The Notice of Address (Form 3) and Notice of Directors (Form 6)
must be signed and dated.
These are three types of corporations which can be formed by following the procedures set out above.
1. Corporations with 15 or Fewer Shareholders - These are the most closely held corporations and are subject to the least amount of regulation, and are by far the most common.
2. Corporations with 16 or More Shareholders Not Distributing Shares to the Public - These corporations must prepare shareholders' lists for meetings. They must comply with sections 143 and 144 of the Act regarding proxies and proxy solicitations, unless they are otherwise exempted by the Alberta Securities Commission or the Court.
3. Corporations with 16 or More Shareholders distributing Shares to the Public - This type of corporation is subject to the most regulation. It must, for example, file financial statements and interims with the Alberta Securities Commission. These corporations cannot restrict the transfer of their shares, except by constraint to non-residents.
Societies, not-for-profit companies, companies limited by guarantee,
and specially limited companies CANNOT be incorporated
under the Business Corporations Act.
On the anniversary of incorporation, each corporation must file an Annual Return (Form 22). Corporate Registry will forward a pre-printed form to the corporation's Registered Office or mailing address the month prior to its anniversary month. If you fail to file this form, your corporation may be dissolved. The fee to file this form is $20.00. Within 15 days of a change of any of the following, you must send notice to the Corporate Registry using the following form:
- Change of Registered Office Address (Form 3)
No fee is charged by Corporate Registry for filing Form 3 and Form 6.
Arvic Search Services Inc.

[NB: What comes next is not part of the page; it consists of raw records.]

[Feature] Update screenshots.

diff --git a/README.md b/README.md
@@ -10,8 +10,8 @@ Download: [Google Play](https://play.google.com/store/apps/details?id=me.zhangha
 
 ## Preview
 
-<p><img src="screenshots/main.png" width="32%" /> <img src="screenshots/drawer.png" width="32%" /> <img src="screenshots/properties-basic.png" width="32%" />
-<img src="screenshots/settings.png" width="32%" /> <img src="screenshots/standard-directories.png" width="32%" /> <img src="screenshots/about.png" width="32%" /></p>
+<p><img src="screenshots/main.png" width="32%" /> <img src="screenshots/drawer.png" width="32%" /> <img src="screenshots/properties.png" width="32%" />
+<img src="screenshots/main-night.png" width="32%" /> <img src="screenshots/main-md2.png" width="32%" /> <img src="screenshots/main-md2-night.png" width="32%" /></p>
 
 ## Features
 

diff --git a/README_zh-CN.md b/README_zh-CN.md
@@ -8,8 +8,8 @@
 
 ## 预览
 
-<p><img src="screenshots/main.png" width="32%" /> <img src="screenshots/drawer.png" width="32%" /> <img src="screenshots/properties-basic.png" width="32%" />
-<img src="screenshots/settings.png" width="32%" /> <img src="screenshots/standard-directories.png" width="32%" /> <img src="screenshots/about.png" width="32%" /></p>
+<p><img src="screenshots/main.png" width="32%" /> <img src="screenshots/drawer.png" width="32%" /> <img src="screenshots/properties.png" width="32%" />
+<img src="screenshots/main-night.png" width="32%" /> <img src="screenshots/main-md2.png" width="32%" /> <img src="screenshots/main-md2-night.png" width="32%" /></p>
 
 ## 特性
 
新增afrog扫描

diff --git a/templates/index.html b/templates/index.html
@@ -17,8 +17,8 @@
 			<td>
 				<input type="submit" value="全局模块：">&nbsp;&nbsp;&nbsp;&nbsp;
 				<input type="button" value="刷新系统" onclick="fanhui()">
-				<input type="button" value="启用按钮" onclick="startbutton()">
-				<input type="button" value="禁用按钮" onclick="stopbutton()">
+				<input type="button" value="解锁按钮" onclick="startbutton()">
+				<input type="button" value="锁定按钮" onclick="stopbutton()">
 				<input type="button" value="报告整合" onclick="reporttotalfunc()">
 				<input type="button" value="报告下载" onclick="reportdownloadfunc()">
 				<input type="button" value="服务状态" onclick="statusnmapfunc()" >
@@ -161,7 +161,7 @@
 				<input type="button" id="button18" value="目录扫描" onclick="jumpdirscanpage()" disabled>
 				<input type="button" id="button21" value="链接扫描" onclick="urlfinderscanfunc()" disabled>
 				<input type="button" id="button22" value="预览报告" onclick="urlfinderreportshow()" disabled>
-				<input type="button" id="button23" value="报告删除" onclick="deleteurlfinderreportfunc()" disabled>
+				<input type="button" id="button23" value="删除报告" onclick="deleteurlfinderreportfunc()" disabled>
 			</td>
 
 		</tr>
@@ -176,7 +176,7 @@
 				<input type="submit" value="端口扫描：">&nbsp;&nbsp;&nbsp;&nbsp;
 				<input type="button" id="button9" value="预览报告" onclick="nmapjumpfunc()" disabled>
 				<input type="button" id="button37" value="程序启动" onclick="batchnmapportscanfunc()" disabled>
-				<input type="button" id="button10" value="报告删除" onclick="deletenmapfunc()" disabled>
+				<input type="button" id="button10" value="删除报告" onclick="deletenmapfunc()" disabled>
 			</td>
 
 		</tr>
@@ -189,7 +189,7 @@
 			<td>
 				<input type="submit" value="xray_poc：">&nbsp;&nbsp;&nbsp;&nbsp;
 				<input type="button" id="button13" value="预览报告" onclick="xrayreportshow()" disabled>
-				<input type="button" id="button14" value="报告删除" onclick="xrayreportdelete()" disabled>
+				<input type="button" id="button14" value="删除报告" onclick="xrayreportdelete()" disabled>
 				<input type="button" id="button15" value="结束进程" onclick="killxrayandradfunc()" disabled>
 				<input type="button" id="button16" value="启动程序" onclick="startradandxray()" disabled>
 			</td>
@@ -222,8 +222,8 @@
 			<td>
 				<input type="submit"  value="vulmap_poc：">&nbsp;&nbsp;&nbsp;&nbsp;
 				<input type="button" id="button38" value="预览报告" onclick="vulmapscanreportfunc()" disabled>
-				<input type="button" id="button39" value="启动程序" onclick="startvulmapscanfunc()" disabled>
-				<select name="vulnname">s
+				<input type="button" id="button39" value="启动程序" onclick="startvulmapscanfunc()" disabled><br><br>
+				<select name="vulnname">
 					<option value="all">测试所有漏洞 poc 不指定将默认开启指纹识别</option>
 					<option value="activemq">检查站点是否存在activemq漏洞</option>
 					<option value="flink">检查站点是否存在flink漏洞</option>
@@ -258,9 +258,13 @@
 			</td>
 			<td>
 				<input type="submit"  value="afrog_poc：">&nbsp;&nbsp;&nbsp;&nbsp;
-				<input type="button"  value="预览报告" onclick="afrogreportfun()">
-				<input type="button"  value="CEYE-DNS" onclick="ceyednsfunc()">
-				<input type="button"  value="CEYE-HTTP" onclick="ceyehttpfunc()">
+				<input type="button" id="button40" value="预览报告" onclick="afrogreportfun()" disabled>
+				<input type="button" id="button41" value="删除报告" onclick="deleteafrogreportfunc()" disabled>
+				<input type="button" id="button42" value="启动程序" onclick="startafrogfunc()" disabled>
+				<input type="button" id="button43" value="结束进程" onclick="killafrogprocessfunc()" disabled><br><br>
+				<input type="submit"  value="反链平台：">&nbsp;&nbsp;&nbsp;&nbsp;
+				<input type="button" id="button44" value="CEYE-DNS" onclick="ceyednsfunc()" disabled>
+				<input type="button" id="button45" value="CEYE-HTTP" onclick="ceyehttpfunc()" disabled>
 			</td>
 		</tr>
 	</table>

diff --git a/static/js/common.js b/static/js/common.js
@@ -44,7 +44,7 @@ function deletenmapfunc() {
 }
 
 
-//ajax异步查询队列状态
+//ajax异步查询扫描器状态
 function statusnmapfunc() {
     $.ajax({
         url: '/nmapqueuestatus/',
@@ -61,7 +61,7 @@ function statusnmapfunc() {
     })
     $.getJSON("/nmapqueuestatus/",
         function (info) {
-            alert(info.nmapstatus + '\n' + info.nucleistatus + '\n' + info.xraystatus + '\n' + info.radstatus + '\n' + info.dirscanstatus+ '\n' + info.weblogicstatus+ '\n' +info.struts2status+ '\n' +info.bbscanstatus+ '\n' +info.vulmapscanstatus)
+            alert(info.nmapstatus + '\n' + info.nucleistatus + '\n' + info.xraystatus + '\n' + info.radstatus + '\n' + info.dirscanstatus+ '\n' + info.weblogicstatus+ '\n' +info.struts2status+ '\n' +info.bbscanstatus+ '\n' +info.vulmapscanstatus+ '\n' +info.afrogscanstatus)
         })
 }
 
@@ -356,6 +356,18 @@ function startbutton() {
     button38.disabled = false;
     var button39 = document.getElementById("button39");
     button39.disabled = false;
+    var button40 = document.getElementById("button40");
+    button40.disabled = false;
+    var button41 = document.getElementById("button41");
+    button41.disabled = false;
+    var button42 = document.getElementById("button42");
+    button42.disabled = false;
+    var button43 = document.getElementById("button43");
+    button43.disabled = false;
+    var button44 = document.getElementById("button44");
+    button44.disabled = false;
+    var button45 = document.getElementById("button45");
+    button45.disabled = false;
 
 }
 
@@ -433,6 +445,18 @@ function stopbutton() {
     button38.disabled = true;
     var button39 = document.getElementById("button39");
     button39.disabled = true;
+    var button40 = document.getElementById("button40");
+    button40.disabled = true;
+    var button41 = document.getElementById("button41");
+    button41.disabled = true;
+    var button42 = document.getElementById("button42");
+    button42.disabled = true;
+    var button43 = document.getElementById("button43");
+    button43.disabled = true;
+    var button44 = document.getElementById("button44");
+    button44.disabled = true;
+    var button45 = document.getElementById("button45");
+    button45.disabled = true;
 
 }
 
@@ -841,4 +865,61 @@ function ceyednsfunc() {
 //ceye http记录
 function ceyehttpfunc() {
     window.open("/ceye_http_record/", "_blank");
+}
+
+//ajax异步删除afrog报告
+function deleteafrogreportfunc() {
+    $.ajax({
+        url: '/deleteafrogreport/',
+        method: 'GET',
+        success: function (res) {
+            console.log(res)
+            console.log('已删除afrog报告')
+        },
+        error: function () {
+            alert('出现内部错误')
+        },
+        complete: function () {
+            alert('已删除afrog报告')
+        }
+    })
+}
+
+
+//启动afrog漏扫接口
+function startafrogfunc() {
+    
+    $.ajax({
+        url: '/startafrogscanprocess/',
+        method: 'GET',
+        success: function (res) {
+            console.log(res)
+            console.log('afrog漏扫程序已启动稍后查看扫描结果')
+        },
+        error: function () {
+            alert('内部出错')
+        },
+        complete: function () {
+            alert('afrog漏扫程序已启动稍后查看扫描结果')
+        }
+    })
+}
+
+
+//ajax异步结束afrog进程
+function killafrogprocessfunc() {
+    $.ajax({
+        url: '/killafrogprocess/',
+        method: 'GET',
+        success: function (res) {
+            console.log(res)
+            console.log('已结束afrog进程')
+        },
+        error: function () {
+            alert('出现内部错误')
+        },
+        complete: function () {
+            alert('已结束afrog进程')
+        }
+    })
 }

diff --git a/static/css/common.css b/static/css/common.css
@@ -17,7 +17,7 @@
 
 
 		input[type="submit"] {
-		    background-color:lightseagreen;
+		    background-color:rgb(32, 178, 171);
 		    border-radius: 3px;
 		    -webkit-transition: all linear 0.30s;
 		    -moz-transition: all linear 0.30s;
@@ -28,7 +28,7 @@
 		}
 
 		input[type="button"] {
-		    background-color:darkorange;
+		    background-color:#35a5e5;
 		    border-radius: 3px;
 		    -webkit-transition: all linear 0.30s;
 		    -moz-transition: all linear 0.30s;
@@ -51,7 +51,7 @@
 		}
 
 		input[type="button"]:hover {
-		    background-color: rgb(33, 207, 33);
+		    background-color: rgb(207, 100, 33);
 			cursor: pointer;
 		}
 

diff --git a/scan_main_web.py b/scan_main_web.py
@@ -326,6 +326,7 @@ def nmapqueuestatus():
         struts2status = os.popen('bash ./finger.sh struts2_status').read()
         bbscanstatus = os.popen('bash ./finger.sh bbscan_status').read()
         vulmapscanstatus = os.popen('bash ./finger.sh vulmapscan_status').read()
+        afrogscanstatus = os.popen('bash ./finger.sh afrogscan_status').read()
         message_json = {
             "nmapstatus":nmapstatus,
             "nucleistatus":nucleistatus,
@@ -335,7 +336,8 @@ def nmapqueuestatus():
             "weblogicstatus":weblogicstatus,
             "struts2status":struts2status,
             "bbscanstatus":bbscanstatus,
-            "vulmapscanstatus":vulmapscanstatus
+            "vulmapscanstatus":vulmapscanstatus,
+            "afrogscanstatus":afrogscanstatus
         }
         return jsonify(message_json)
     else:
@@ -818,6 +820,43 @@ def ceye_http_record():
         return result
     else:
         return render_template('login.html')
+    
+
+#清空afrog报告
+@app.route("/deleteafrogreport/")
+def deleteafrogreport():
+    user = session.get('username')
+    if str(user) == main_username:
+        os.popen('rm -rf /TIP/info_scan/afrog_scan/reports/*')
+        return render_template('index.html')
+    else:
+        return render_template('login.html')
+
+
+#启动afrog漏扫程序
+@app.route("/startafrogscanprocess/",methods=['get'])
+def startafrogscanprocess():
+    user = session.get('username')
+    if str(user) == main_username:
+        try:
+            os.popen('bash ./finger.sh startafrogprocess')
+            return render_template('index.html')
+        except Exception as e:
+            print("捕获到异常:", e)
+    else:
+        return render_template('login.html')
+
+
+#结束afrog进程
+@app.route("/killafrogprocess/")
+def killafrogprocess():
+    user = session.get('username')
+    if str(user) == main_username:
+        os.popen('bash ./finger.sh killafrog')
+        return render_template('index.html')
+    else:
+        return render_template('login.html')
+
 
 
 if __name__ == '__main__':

Suite 260, 2323 - 32 Ave. N.E. Calgary, Alberta Canada T2E 6Z3
Phone: 403-234-0844 Toll Free: 1-888-227-8421 Fax: 403-294-0944 or Email Us